The masjid in Mumbai is one of Islam’s oldest places of worship in India. The mosque and the streets are steeped in the history of several centuries. The whole place gets lit up several days ahead of the Ramadan. Lamps of all hues brighten up the mosque and the streets. When the mosque usually wears a sober look on all days, with only a few faithful lining up for prayers, it chokes on believers and friends when the season of fasting begins. Minara Masjid is so revered a place that folks from other states descend on the place in hordes to take part in Ramadan prayers once the fasting begins.
Traders and cooks whip up all the stuff up their sleeve to feed the hundreds who come to partake of the delicious food. Some come early in the evening to buy food with which to break the fast, while others are happy to sit by the mosque and enjoy breaking their fast. Minara Masjid knows no caste or class difference. Students, job-seekers, the employed and the blue-collared blend and bond over prayers and food. What draws the crowds is not only Minara Masjid’s piety but also the fame of the myriad varieties of food sold on the streets. The magic of the streets lies in the fact that they serve Iftar food of your choice. You only have to name it. Most of the delicacies were born and polished up in Minara Masjid’s streets. That’s why the food here is so special.
The aromas of a thousand dishes fill the air along with the smoke that whiffs out of the small thattukadas. With vendors shouting out their ware, you are easily lost in the sights and smells of Minara Masjid’s food streets. Chicken kebab, kebab pav, mirchi bhajia, kheema parotta, rumal roti, faluda, samosa, chicken rolls, carrot halwa, maalpoha…..the list is endless.
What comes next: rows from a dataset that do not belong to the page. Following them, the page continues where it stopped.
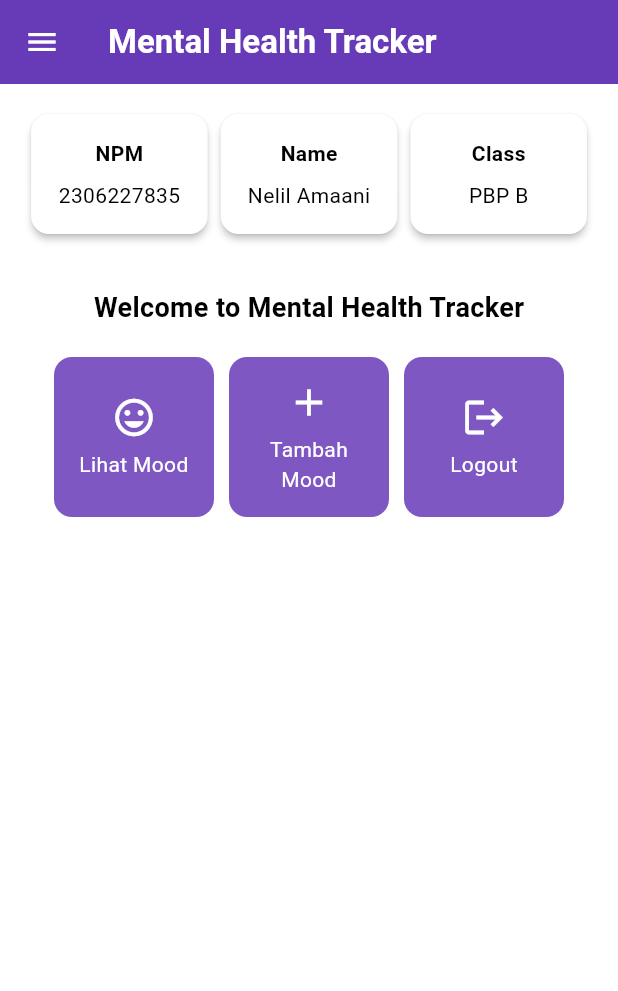
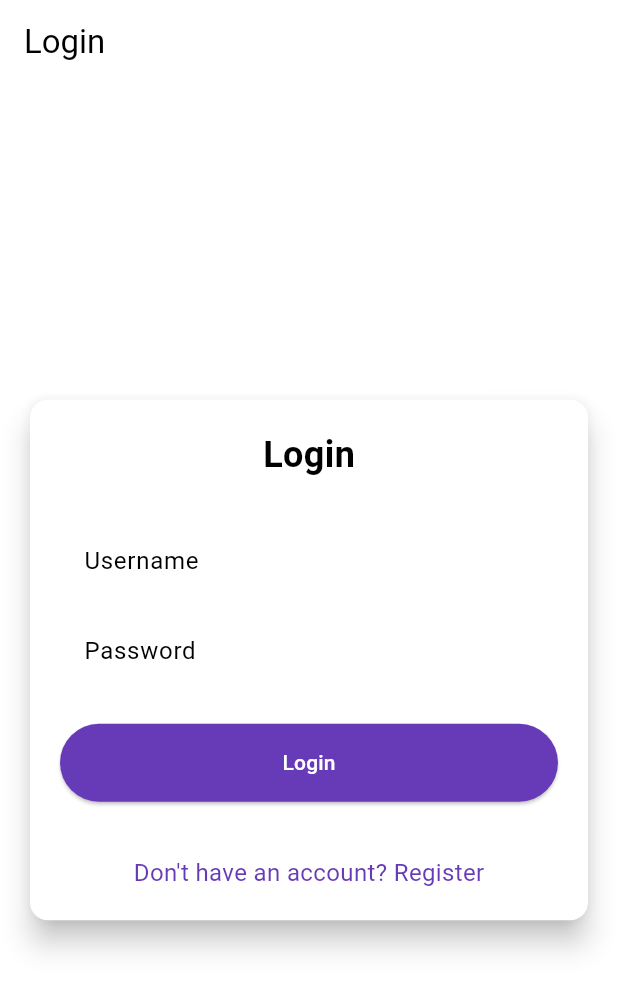
Before and after one commit to nelil21/mental-health-tracker-mobile, a Flutter app: the screen it shows after launch, on a phone screen of 412 x 824 dp. Shown: the top 991 px of the screen. Run offline on Flutter 3.47's test engine with Material 3 defaults, Android fonts, the phone set to English and light mode, and no system bars; missing offline and left inert: pbp_django_auth.

Commit message:
menyelesaikan tutorial 8

```diff
--- a/lib/main.dart
+++ b/lib/main.dart
@@ -1,6 +1,9 @@
 import 'package:flutter/material.dart';
 import 'package:mental_health_tracker/screens/menu.dart';
-
+import 'package:pbp_django_auth/pbp_django_auth.dart';
+import 'package:provider/provider.dart';
+import 'package:mental_health_tracker/screens/login.dart';
+import 'package:mental_health_tracker/screens/register.dart';
 void main() {
   runApp(const MyApp());
 }
@@ -10,15 +13,21 @@ class MyApp extends StatelessWidget {
 
   @override
   Widget build(BuildContext context) {
-    return MaterialApp(
-      title: 'Flutter Demo',
-      theme: ThemeData(
-        colorScheme: ColorScheme.fromSwatch(
-          primarySwatch: Colors.deepPurple,
-        ).copyWith(secondary: Colors.deepPurple[400]),
-        useMaterial3: true,
+    return Provider(
+      create: (_) {
+        CookieRequest request = CookieRequest();
+        return request;
+      },
+      child: MaterialApp(
+        title: 'Mental Health Tracker',
+        theme: ThemeData(
+          useMaterial3: true,
+          colorScheme: ColorScheme.fromSwatch(
+            primarySwatch: Colors.deepPurple,
+          ).copyWith(secondary: Colors.deepPurple[400]),
+        ),
+        home: const LoginPage(),
       ),
-      home: MyHomePage(),
     );
   }
 }
--- /dev/null
+++ b/lib/screens/login.dart
@@ -0,0 +1,181 @@
+import 'package:mental_health_tracker/screens/menu.dart';
+import 'package:flutter/material.dart';
+import 'package:pbp_django_auth/pbp_django_auth.dart';
+import 'package:provider/provider.dart';
+import 'package:mental_health_tracker/screens/register.dart';
+
+void main() {
+  runApp(const LoginApp());
+}
+
+class LoginApp extends StatelessWidget {
+  const LoginApp({super.key});
+
+  @override
+  Widget build(BuildContext context) {
+    return MaterialApp(
+      title: 'Login',
+      theme: ThemeData(
+        useMaterial3: true,
+        colorScheme: ColorScheme.fromSwatch(
+          primarySwatch: Colors.deepPurple,
+        ).copyWith(secondary: Colors.deepPurple[400]),
+      ),
+      home: const LoginPage(),
+    );
+  }
+}
+
+class LoginPage extends StatefulWidget {
+  const LoginPage({super.key});
+
+  @override
+  State<LoginPage> createState() => _LoginPageState();
+}
+
+class _LoginPageState extends State<LoginPage> {
+  final TextEditingController _usernameController = TextEditingController();
+  final TextEditingController _passwordController = TextEditingController();
+
+  @override
+  Widget build(BuildContext context) {
+    final request = context.watch<CookieRequest>();
+
+    return Scaffold(
+      appBar: AppBar(
+        title: const Text('Login'),
+      ),
+      body: Center(
+        child: SingleChildScrollView(
+          padding: const EdgeInsets.all(16.0),
+          child: Card(
+            elevation: 8,
+            shape: RoundedRectangleBorder(
+              borderRadius: BorderRadius.circular(12.0),
+            ),
+            child: Padding(
+              padding: const EdgeInsets.all(20.0),
+              child: Column(
+                mainAxisSize: MainAxisSize.min,
+                children: [
+                  const Text(
+                    'Login',
+                    style: TextStyle(
+                      fontSize: 24.0,
+                      fontWeight: FontWeight.bold,
+                    ),
+                  ),
+                  const SizedBox(height: 30.0),
+                  TextField(
+                    controller: _usernameController,
+                    decoration: const InputDecoration(
+                      labelText: 'Username',
+                      hintText: 'Enter your username',
+                      border: OutlineInputBorder(
+                        borderRadius: BorderRadius.all(Radius.circular(12.0)),
+                      ),
+                      contentPadding:
+                          EdgeInsets.symmetric(horizontal: 12.0, vertical: 8.0),
+                    ),
+                  ),
+                  const SizedBox(height: 12.0),
+                  TextField(
+                    controller: _passwordController,
+                    decoration: const InputDecoration(
+                      labelText: 'Password',
+                      hintText: 'Enter your password',
+                      border: OutlineInputBorder(
+                        borderRadius: BorderRadius.all(Radius.circular(12.0)),
+                      ),
+                      contentPadding:
+                          EdgeInsets.symmetric(horizontal: 12.0, vertical: 8.0),
+                    ),
+                    obscureText: true,
+                  ),
+                  const SizedBox(height: 24.0),
+                  ElevatedButton(
+                    onPressed: () async {
+                      String username = _usernameController.text;
+                      String password = _passwordController.text;
+
+                      // Cek kredensial
+                      // TODO: Ganti URL dan jangan lupa tambahkan trailing slash (/) di akhir URL!
+                      // Untuk menyambungkan Android emulator dengan Django pada localhost,
+                      // gunakan URL http://10.0.2.2/
+                      final response = await request
+                          .login("http://127.0.0.1:8000/auth/login/", {
+                        'username': username,
+                        'password': password,
+                      });
+
+                      if (request.loggedIn) {
+                        String message = response['message'];
+                        String uname = response['username'];
+                        if (context.mounted) {
+                          Navigator.pushReplacement(
+                            context,
+                            MaterialPageRoute(
+                                builder: (context) => MyHomePage()),
+                          );
+                          ScaffoldMessenger.of(context)
+                            ..hideCurrentSnackBar()
+                            ..showSnackBar(
+                              SnackBar(
+                                  content:
+                                      Text("$message Selamat datang, $uname.")),
+                            );
+                        }
+                      } else {
+                        if (context.mounted) {
+                          showDialog(
+                            context: context,
+                            builder: (context) => AlertDialog(
+                              title: const Text('Login Gagal'),
+                              content: Text(response['message']),
+                              actions: [
+                                TextButton(
+                                  child: const Text('OK'),
+                                  onPressed: () {
+                                    Navigator.pop(context);
+                                  },
+                                ),
+                              ],
+                            ),
+                          );
+                        }
+                      }
+                    },
+                    style: ElevatedButton.styleFrom(
+                      foregroundColor: Colors.white,
+                      minimumSize: Size(double.infinity, 50),
+                      backgroundColor: Theme.of(context).colorScheme.primary,
+                      padding: const EdgeInsets.symmetric(vertical: 16.0),
+                    ),
+                    child: const Text('Login'),
+                  ),
+                  const SizedBox(height: 36.0),
+                  GestureDetector(
+                    onTap: () {
+                      Navigator.push(
+                        context,
+                        MaterialPageRoute(
+                            builder: (context) => const RegisterPage()),
+                      );
+                    },
+                    child: Text(
+                      'Don\'t have an account? Register',
+                      style: TextStyle(
+                        color: Theme.of(context).colorScheme.primary,
+                        fontSize: 16.0,
+                      ),
+                    ),
+                  ),
+                ],
+              ),
+            ),
+          ),
+        ),
+      ),
+    );
+  }
+}
--- a/pubspec.yaml
+++ b/pubspec.yaml
@@ -35,6 +35,8 @@ dependencies:
   # The following adds the Cupertino Icons font to your application.
   # Use with the CupertinoIcons class for iOS style icons.
   cupertino_icons: ^1.0.8
+  provider: ^6.1.2
+  pbp_django_auth: ^0.4.0
 
 dev_dependencies:
   flutter_test:
```
Also changed, not shown: lib/models/mood_entry.dart (added, +65 -0 lines), lib/screens/list_moodentry.dart (added, +90 -0 lines), lib/screens/moodentry_form.dart (+38 -3 lines), lib/screens/register.dart (added, +166 -0 lines), lib/widgets/left_drawer.dart (+14 -0 lines), lib/widgets/mood_card.dart (+37 -1 lines), pubspec.lock, 12 other files.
The place is a beehive of activity from noon to the wee hours of the day. But a few moments before the fast is broken, the place comes to a moment’s standstill. It then bursts into a flurry of activity with hundreds lining up the place inside the mosque and the streets waiting to dig into their favorite dish.
This is a sight to watch. It’s truly a picture of unity in diversity, when people of all faiths rub shoulders and sit down to sup together. The rich and the poor, the lowly and the lofty are all alike here as they wait for the muezzin’s call to end the day’s fast. Steeped in tradition and piety, the faithful break the fast and partake of the Iftar food. Hoteliers serve food for free to those waiting outside. After all, the spirit of Ramadan lies in sharing and giving.